ASSIGNMENT | Within the listing below, the lines containing "Hire" are to be counted. Give the number only.

PROVIDED ENTRIES |
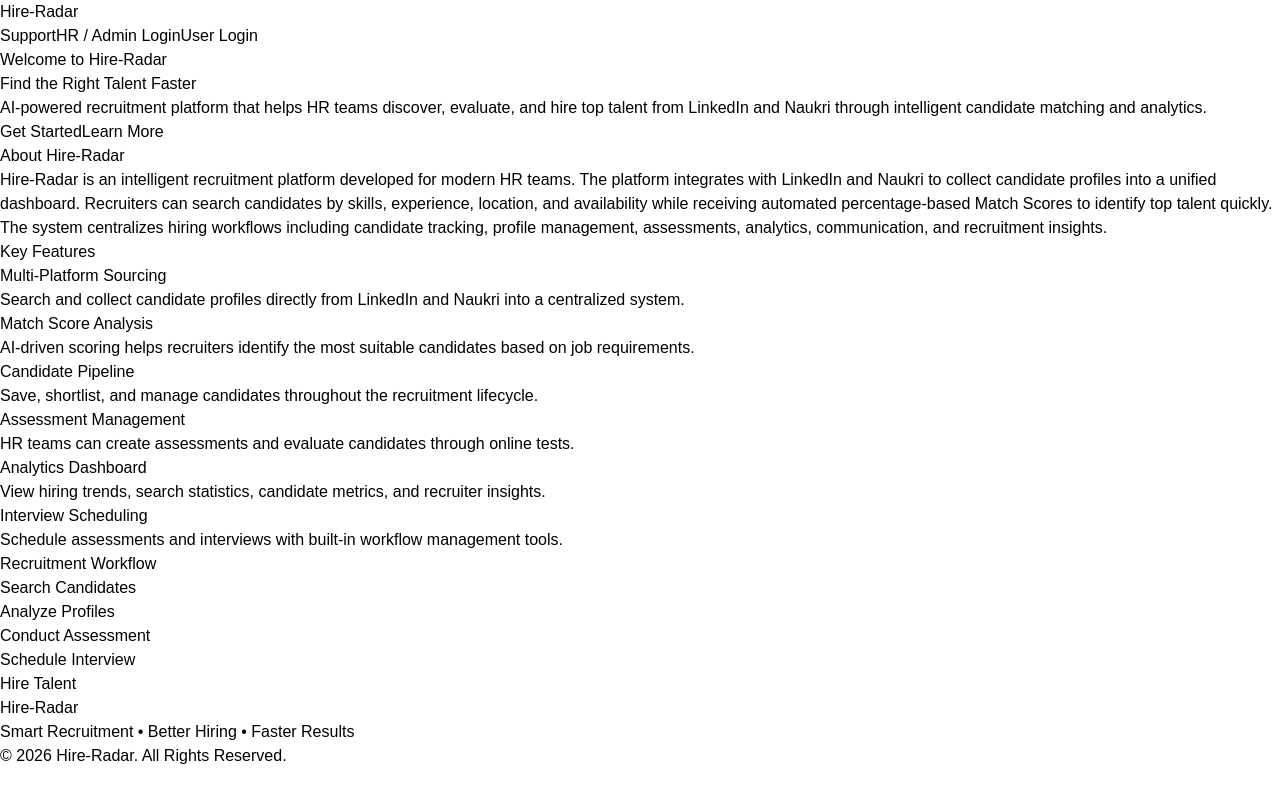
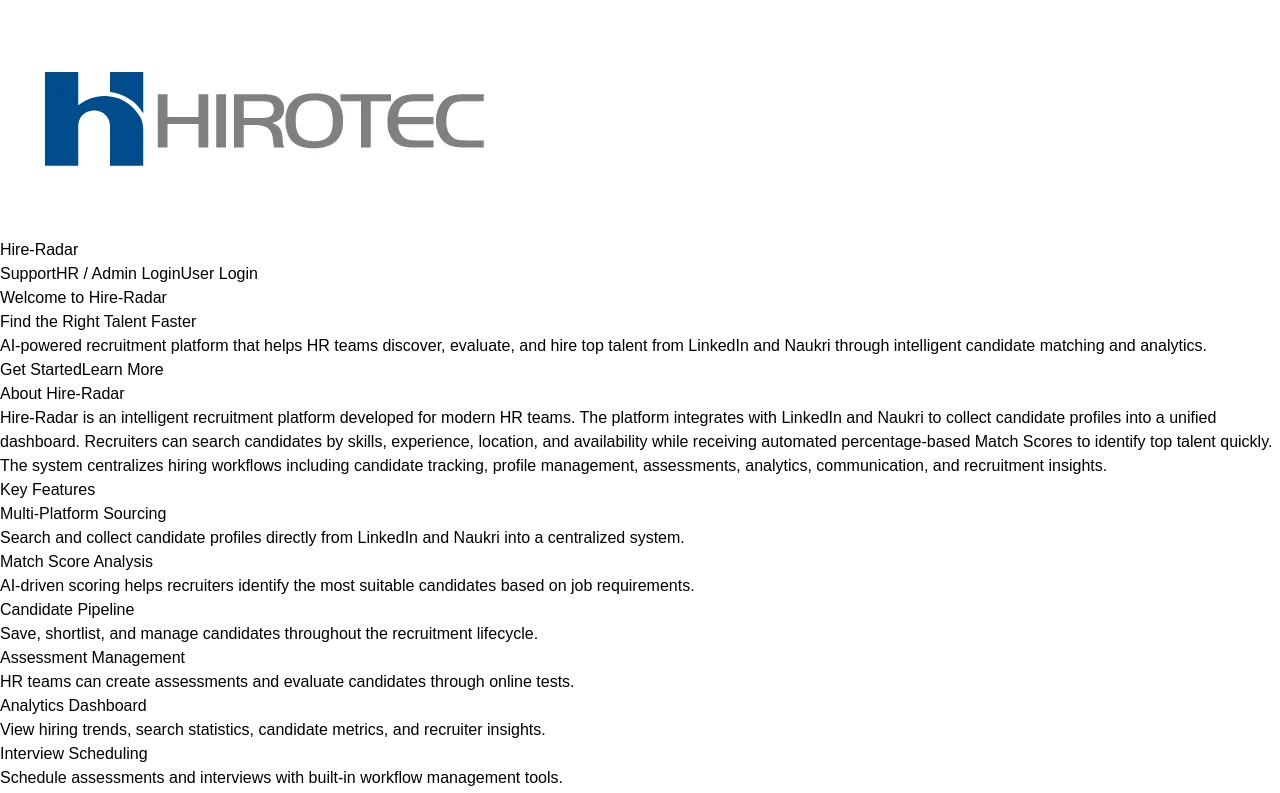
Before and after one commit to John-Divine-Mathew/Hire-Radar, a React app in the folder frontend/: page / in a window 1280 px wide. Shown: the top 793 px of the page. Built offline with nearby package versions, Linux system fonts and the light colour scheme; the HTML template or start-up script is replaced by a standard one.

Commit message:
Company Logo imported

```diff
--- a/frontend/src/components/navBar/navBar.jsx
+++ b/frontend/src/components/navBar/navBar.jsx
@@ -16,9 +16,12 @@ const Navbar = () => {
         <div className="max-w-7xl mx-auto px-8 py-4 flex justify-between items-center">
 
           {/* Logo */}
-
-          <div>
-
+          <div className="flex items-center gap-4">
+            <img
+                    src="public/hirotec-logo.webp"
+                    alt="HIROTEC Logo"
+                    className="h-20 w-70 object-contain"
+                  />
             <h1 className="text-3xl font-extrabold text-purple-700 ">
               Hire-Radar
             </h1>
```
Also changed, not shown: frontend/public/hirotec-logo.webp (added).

RESPONSE TO THIS EXERCISE | 2